● **TASK GOAL**: Lines with the string "https" are to be identified in the listing and copied.

PROVIDED DATA Block Start

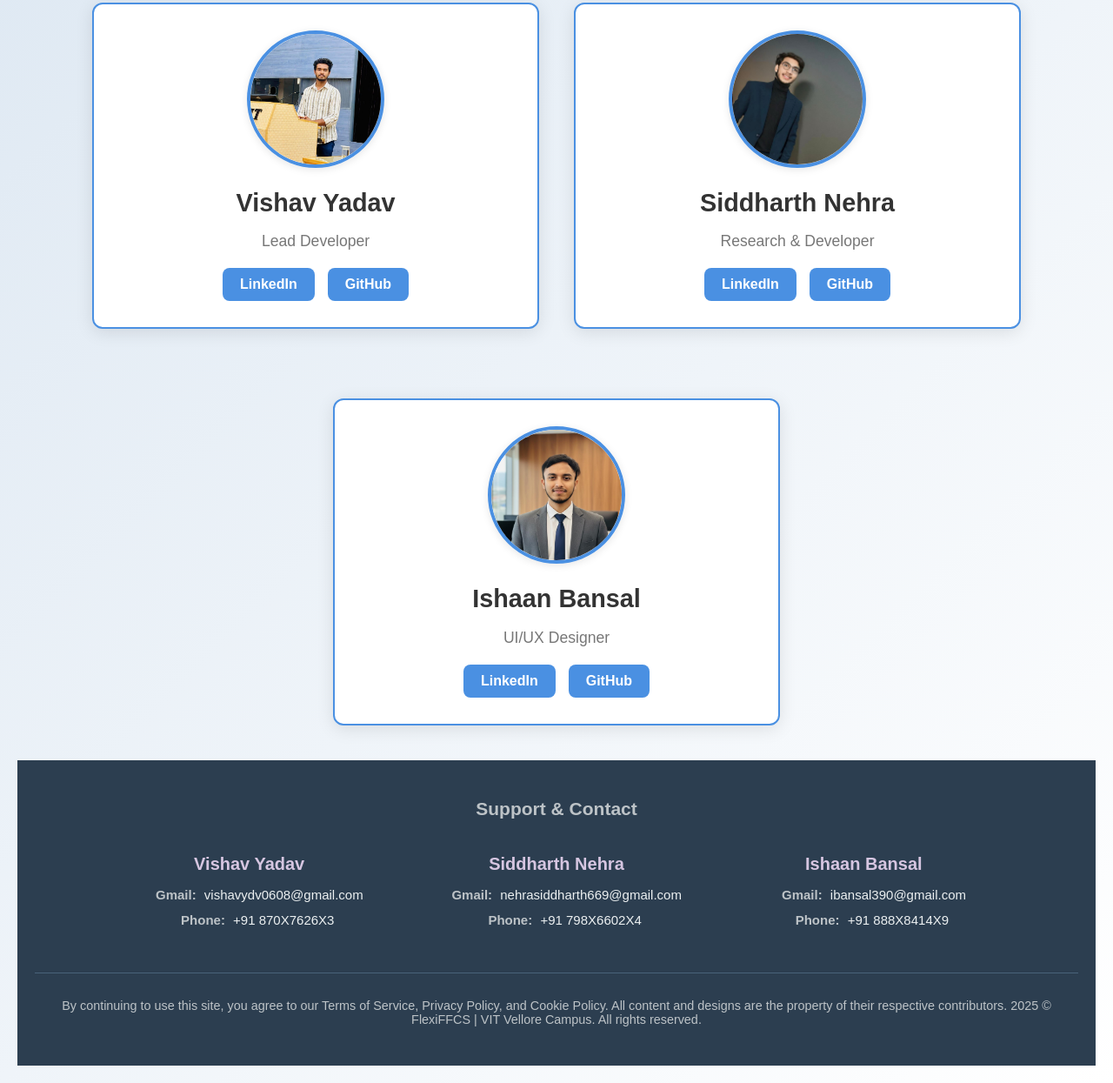
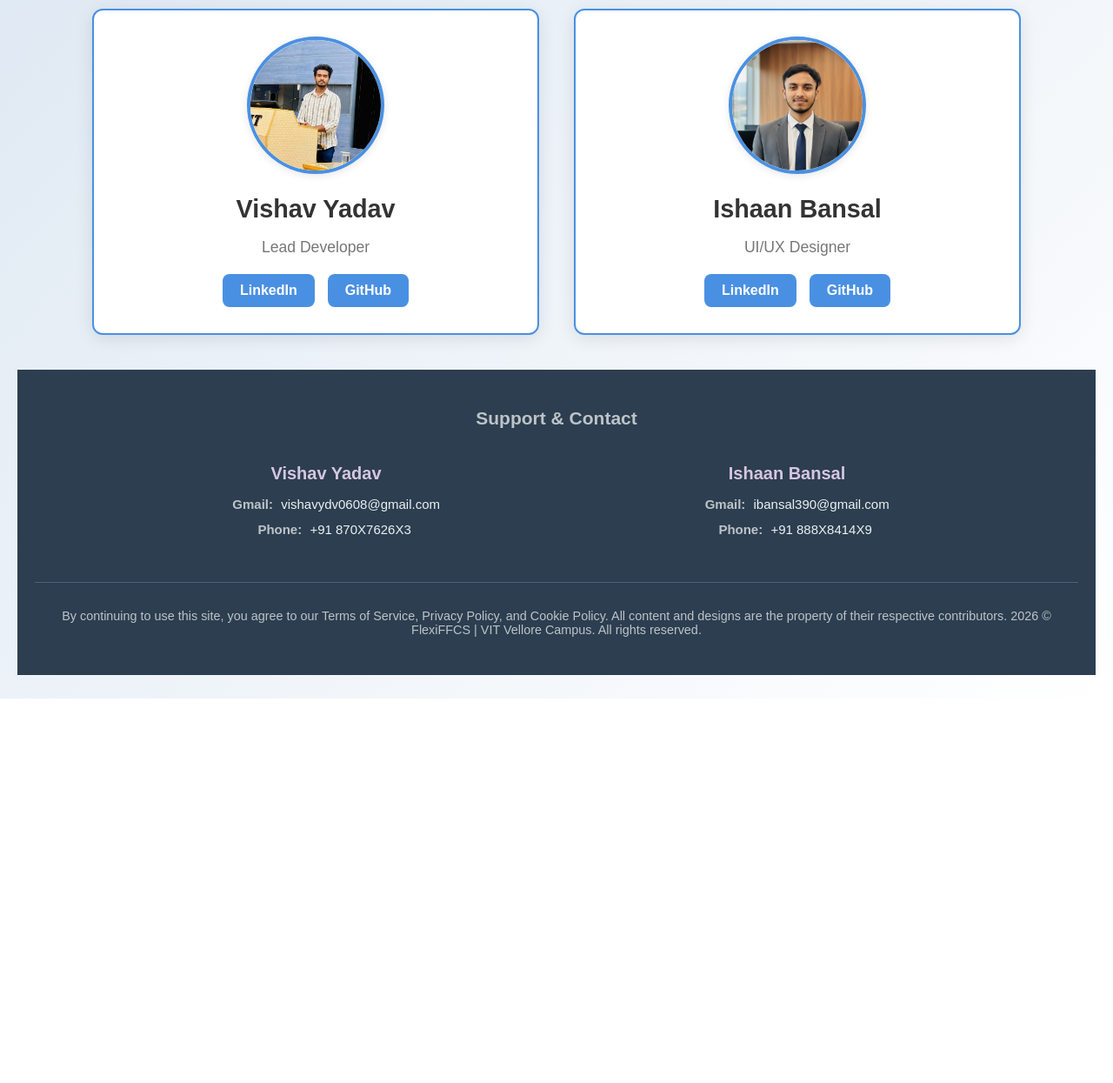
Before and after one commit to vishavrao/NPTELQuizMentor, a plain HTML site: page teams.html in a window 1280 px wide. Shown: the part 37-1282 px from the top of the page at 87% size. After the commit the page ends 840 px from the top, so only its background shows below. Drawn offline with nearby package versions, Linux system fonts and the light colour scheme.

Commit message:
Remove profile
Removed profile

```diff
--- a/teams.html
+++ b/teams.html
@@ -332,20 +332,6 @@
 
     <div class="profile-card">
         <div class="profile-image-container">
-            <img src="sidh.jpeg" alt="Siddharth Nehra" class="profile-image">
-        </div>
-        <h2>Siddharth Nehra</h2>
-        <p class="role">Research & Developer</p>
-        <div class="social-links">
-            <a href="https://www.linkedin.com/in/siddharth-nehra-ab0825366" target="_blank">LinkedIn</a>
-            <a href="https://github.com/Siddharth-Nehra" target="_blank">GitHub</a>
-        </div>
-    </div>
-
-    <div class="flex-break"></div>
-
-    <div class="profile-card">
-        <div class="profile-image-container">
             <img src="ishaan.jpeg" alt="Ishaan Bansal" class="profile-image">
         </div>
         <h2>Ishaan Bansal</h2>
@@ -355,6 +341,7 @@
             <a href="https://github.com/ishanokay" target="_blank">GitHub</a>
         </div>
     </div>
+
 
 </div>
 
@@ -366,14 +353,6 @@
             <ul>
                 <li><span class="label">Gmail:</span> <a href="mailto:vishavydv0608@gmail.com">vishavydv0608@gmail.com</a></li>
                 <li><span class="label">Phone:</span> <a href="tel:+91870X76261X">+91 870X7626X3</a></li>
-            </ul>
-        </div>
-
-        <div class="footer-box">
-            <h3>Siddharth Nehra</h3>
-            <ul>
-                <li><span class="label">Gmail:</span> <a href="mailto:nehrasiddharth669@gmail.com">nehrasiddharth669@gmail.com</a></li>
-                <li><span class="label">Phone:</span> <a href="tel:+91798X6602X4">+91 798X6602X4</a></li>
             </ul>
         </div>
 
@@ -390,7 +369,7 @@
         <p>
             By continuing to use this site, you agree to our Terms of Service, Privacy Policy, and Cookie Policy.
             All content and designs are the property of their respective contributors.
-            2025 © FlexiFFCS | VIT Vellore Campus. All rights reserved.
+            2026 © FlexiFFCS | VIT Vellore Campus. All rights reserved.
         </p>
     </div>
 </footer>
```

PROVIDED DATA Block End

● **WRITTEN REPLY**:
-            <a href="https://www.linkedin.com/in/siddharth-nehra-ab0825366" target="_blank">LinkedIn</a>
-            <a href="https://github.com/Siddharth-Nehra" target="_blank">GitHub</a>
             <a href="https://github.com/ishanokay" target="_blank">GitHub</a>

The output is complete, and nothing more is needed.